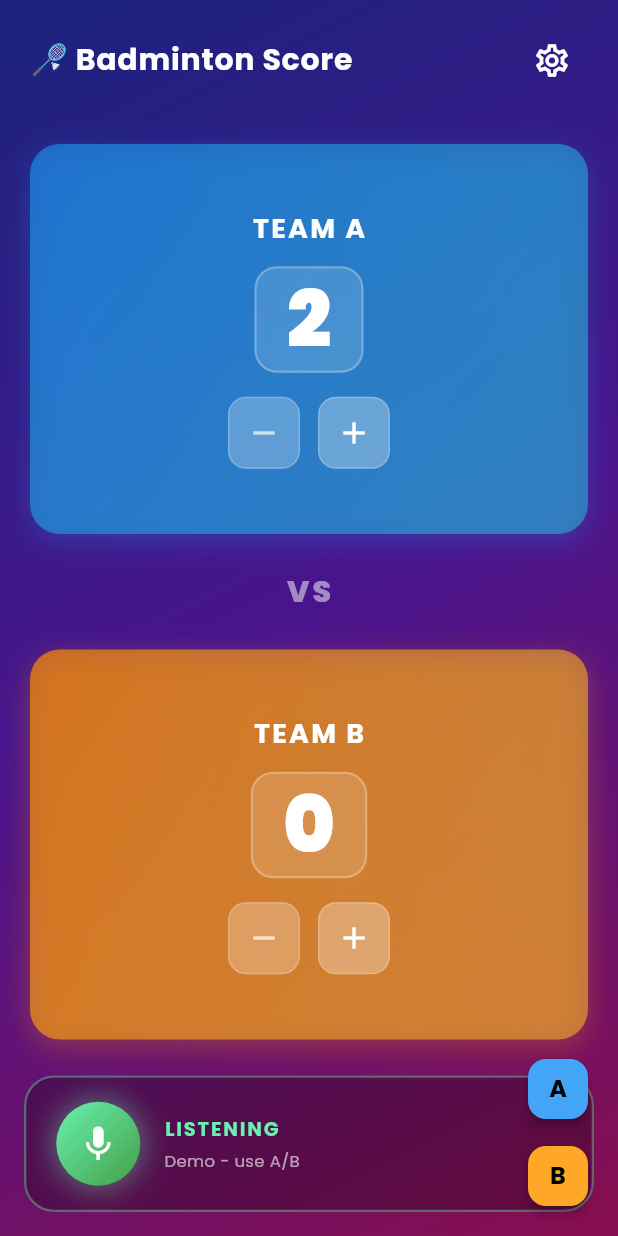
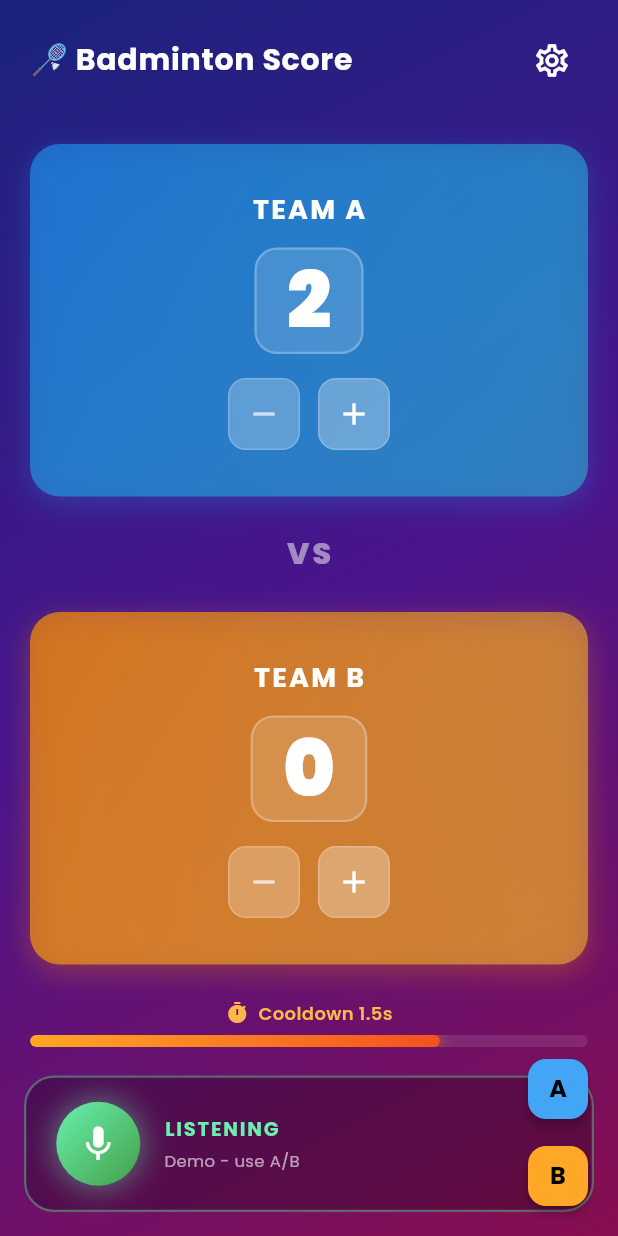
Before and after one commit to jinergenkai/badminton-system, a Flutter app: the screen it shows after launch, after a tap on the "add" icon, after a tap on the "mic off" icon, on a phone screen of 412 x 824 dp. Run offline on Flutter 3.47's test engine with Material 3 defaults, Android fonts, the light colour scheme and no system bars; drawn by our look-alikes of flutter_animate; our stand-ins replace flutter_dotenv, flutter_tts, get, google_fonts, permission_handler, shared_preferences; missing offline and left inert: porcupine_flutter.

Commit message:
feat: Implement countdown voice-controlled score counter with dedicated services, controller, and UI components.

```diff
--- a/watch/phone/lib/controllers/score_controller.dart
+++ b/watch/phone/lib/controllers/score_controller.dart
@@ -1,3 +1,4 @@
+import 'dart:async';
 import 'package:get/get.dart';
 import '../models/game_state.dart';
 import '../services/voice_service.dart';
@@ -12,6 +13,12 @@ class ScoreController extends GetxController {
   final RxString lastCommand = ''.obs;
   final RxBool isVoiceActive = false.obs;
   final RxBool isGameEnded = false.obs;
+
+  // Cooldown to prevent rapid scoring
+  final RxBool isCooldownActive = false.obs;
+  final RxDouble cooldownProgress = 0.0.obs;
+  final int cooldownDurationMs = 5000;
+  Timer? _cooldownTimer;
 
   // Expose the observable for Obx to track
   Rx<GameState> get gameStateObservable => _gameState;
@@ -72,6 +79,12 @@ class ScoreController extends GetxController {
       }
     }
 
+    // Block scoring during cooldown
+    if (isCooldownActive.value) {
+      print('⏳ [Score] Cooldown active - ignoring command: $command');
+      return;
+    }
+
     // Normal gameplay
     if (upperCommand.contains('A') ||
         upperCommand.contains('ONE') ||
@@ -101,6 +114,8 @@ class ScoreController extends GetxController {
         gameState.teamBScore,
         'A',
       );
+      // Start cooldown after voice scoring
+      _startCooldown();
     }
 
     _checkGameEnd();
@@ -121,6 +136,8 @@ class ScoreController extends GetxController {
         gameState.teamBScore,
         'B',
       );
+      // Start cooldown after voice scoring
+      _startCooldown();
     }
 
     _checkGameEnd();
@@ -173,10 +190,41 @@ class ScoreController extends GetxController {
     );
   }
 
+  void _startCooldown() {
+    _cooldownTimer?.cancel();
+    isCooldownActive.value = true;
+    cooldownProgress.value = 1.0;
+
+    print('⏳ [Score] Starting ${cooldownDurationMs}ms cooldown');
+
+    const updateIntervalMs =
+        50; // Update progress every 50ms for smooth animation
+    final steps = cooldownDurationMs ~/ updateIntervalMs;
+    var currentStep = 0;
+
+    _cooldownTimer = Timer.periodic(
+      const Duration(milliseconds: updateIntervalMs),
+      (timer) {
+        currentStep++;
+        cooldownProgress.value = 1.0 - (currentStep / steps);
+
+        if (currentStep >= steps) {
+          timer.cancel();
+          isCooldownActive.value = false;
+          cooldownProgress.value = 0.0;
+          print('✅ [Score] Cooldown finished');
+        }
+      },
+    );
+  }
+
   void resetGame() {
     _gameState.value = GameState();
     lastCommand.value = '';
     isGameEnded.value = false;
+    _cooldownTimer?.cancel();
+    isCooldownActive.value = false;
+    cooldownProgress.value = 0.0;
   }
 
   void startNewGame() {
@@ -230,6 +278,7 @@ class ScoreController extends GetxController {
 
   @override
   void onClose() {
+    _cooldownTimer?.cancel();
     _voiceService.dispose();
     _ttsService.dispose();
     super.onClose();
--- a/watch/phone/lib/services/tts_service.dart
+++ b/watch/phone/lib/services/tts_service.dart
@@ -87,7 +87,7 @@ class TtsService {
       String announcement;
       if (_currentLanguage.startsWith('vi')) {
         announcement = winner == 'Team A'
-            ? 'G thắng $teamAScore $teamBScore'
+            ? 'Gâu Gâu thắng $teamAScore $teamBScore'
             : 'Meow Meow thắng $teamBScore $teamAScore';
       } else {
         announcement = winner == 'Team A'
--- a/watch/phone/lib/services/voice_service.dart
+++ b/watch/phone/lib/services/voice_service.dart
@@ -23,7 +23,7 @@ class VoiceService {
 
   // Wake word model files - must be mutable list for Porcupine
   static final List<String> keywordPaths = [
-    'assets/models/red-point.ppn', // Index 0 = Team A (Red)
+    'assets/models/hey-go-go_en_android_v4_0_0.ppn',
     'assets/models/meow-meow_en_android_v4_0_0.ppn',
   ];
 
--- a/watch/phone/lib/views/score_screen.dart
+++ b/watch/phone/lib/views/score_screen.dart
@@ -3,6 +3,7 @@ import 'package:get/get.dart';
 import '../controllers/score_controller.dart';
 import '../widgets/team_card.dart';
 import '../widgets/voice_indicator.dart';
+import '../widgets/cooldown_bar.dart';
 import '../services/tts_service.dart';
 import 'package:flutter_animate/flutter_animate.dart';
 
@@ -77,7 +78,9 @@ class ScoreScreen extends StatelessWidget {
                             constraints.maxWidth < constraints.maxHeight;
 
                         return Flex(
-                          direction: isPortrait ? Axis.vertical : Axis.horizontal,
+                          direction: isPortrait
+                              ? Axis.vertical
+                              : Axis.horizontal,
                           children: [
                             // Team A Card
                             Expanded(
@@ -98,7 +101,9 @@ class ScoreScreen extends StatelessWidget {
                             // VS Divider
                             if (isPortrait)
                               Padding(
-                                padding: const EdgeInsets.symmetric(vertical: 8),
+                                padding: const EdgeInsets.symmetric(
+                                  vertical: 8,
+                                ),
                                 child: Text(
                                   'VS',
                                   style: TextStyle(
@@ -145,6 +150,14 @@ class ScoreScreen extends StatelessWidget {
                       },
                     );
                   }),
+                ),
+
+                // Cooldown Progress Bar
+                Obx(
+                  () => CooldownBar(
+                    isActive: controller.isCooldownActive.value,
+                    progress: controller.cooldownProgress.value,
+                  ),
                 ),
 
                 // Voice Indicator
--- /dev/null
+++ b/watch/phone/lib/widgets/cooldown_bar.dart
@@ -0,0 +1,89 @@
+import 'package:flutter/material.dart';
+
+class CooldownBar extends StatelessWidget {
+  final bool isActive;
+  final double progress; // 0.0 to 1.0
+
+  const CooldownBar({
+    super.key,
+    required this.isActive,
+    required this.progress,
+  });
+
+  @override
+  Widget build(BuildContext context) {
+    // Always reserve fixed space to prevent layout shift
+    return SizedBox(
+      height: 50, // Fixed height
+      child: AnimatedOpacity(
+        opacity: (isActive || progress > 0) ? 1.0 : 0.0,
+        duration: const Duration(milliseconds: 200),
+        child: Container(
+          margin: const EdgeInsets.symmetric(horizontal: 20, vertical: 8),
+          child: Column(
+            mainAxisSize: MainAxisSize.min,
+            children: [
+              // Cooldown label
+              Row(
+                mainAxisAlignment: MainAxisAlignment.center,
+                children: [
+                  Icon(Icons.timer, size: 16, color: Colors.orange[300]),
+                  const SizedBox(width: 6),
+                  Text(
+                    'Cooldown ${(progress * 2).toStringAsFixed(1)}s',
+                    style: TextStyle(
+                      fontSize: 12,
+                      fontWeight: FontWeight.w600,
+                      color: Colors.orange[300],
+                    ),
+                  ),
+                ],
+              ),
+              const SizedBox(height: 6),
+
+              // Progress bar
+              ClipRRect(
+                borderRadius: BorderRadius.circular(8),
+                child: Container(
+                  height: 8,
+                  width: double.infinity,
+                  decoration: BoxDecoration(
+                    color: Colors.white.withOpacity(0.1),
+                    borderRadius: BorderRadius.circular(8),
+                  ),
+                  child: Stack(
+                    children: [
+                      // Animated progress fill
+                      AnimatedContainer(
+                        duration: const Duration(milliseconds: 50),
+                        width:
+                            MediaQuery.of(context).size.width * progress * 0.85,
+                        height: 8,
+                        decoration: BoxDecoration(
+                          gradient: LinearGradient(
+                            colors: [
+                              Colors.orange[400]!,
+                              Colors.deepOrange[600]!,
+                            ],
+                          ),
+                          borderRadius: BorderRadius.circular(8),
+                          boxShadow: [
+                            BoxShadow(
+                              color: Colors.orange.withOpacity(0.5),
+                              blurRadius: 8,
+                              spreadRadius: 1,
+                            ),
+                          ],
+                        ),
+                      ),
+                    ],
+                  ),
+                ),
+              ),
+            ],
+          ),
+        ),
+      ),
+    );
+  }
+}
--- a/watch/phone/lib/widgets/win_dialog.dart
+++ b/watch/phone/lib/widgets/win_dialog.dart
@@ -47,7 +47,7 @@ class WinDialog extends StatelessWidget {
             // Trophy Icon
             Icon(Icons.emoji_events, size: 80, color: Colors.amber[300])
                 .animate(onPlay: (controller) => controller.repeat())
-                .shimmer(duration: 2000.ms)
+                .shimmer(duration: 5000.ms)
                 .shake(hz: 2, curve: Curves.easeInOut),
 
             const SizedBox(height: 16),
--- a/watch/phone/pubspec.yaml
+++ b/watch/phone/pubspec.yaml
@@ -83,7 +83,6 @@ flutter:
     - assets/models/meow-meow_en_android_v4_0_0.ppn
     - assets/models/hey-go-go_en_android_v4_0_0.ppn
 
-
   # An image asset can refer to one or more resolution-specific "variants", see
   # https://flutter.dev/to/resolution-aware-images
 
```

....

*EXERCISE AIM*. For each line of the data that includes the word "RxBool", return a copy of it.

*RESULT*.
   final RxBool isVoiceActive = false.obs;
   final RxBool isGameEnded = false.obs;
+  final RxBool isCooldownActive = false.obs;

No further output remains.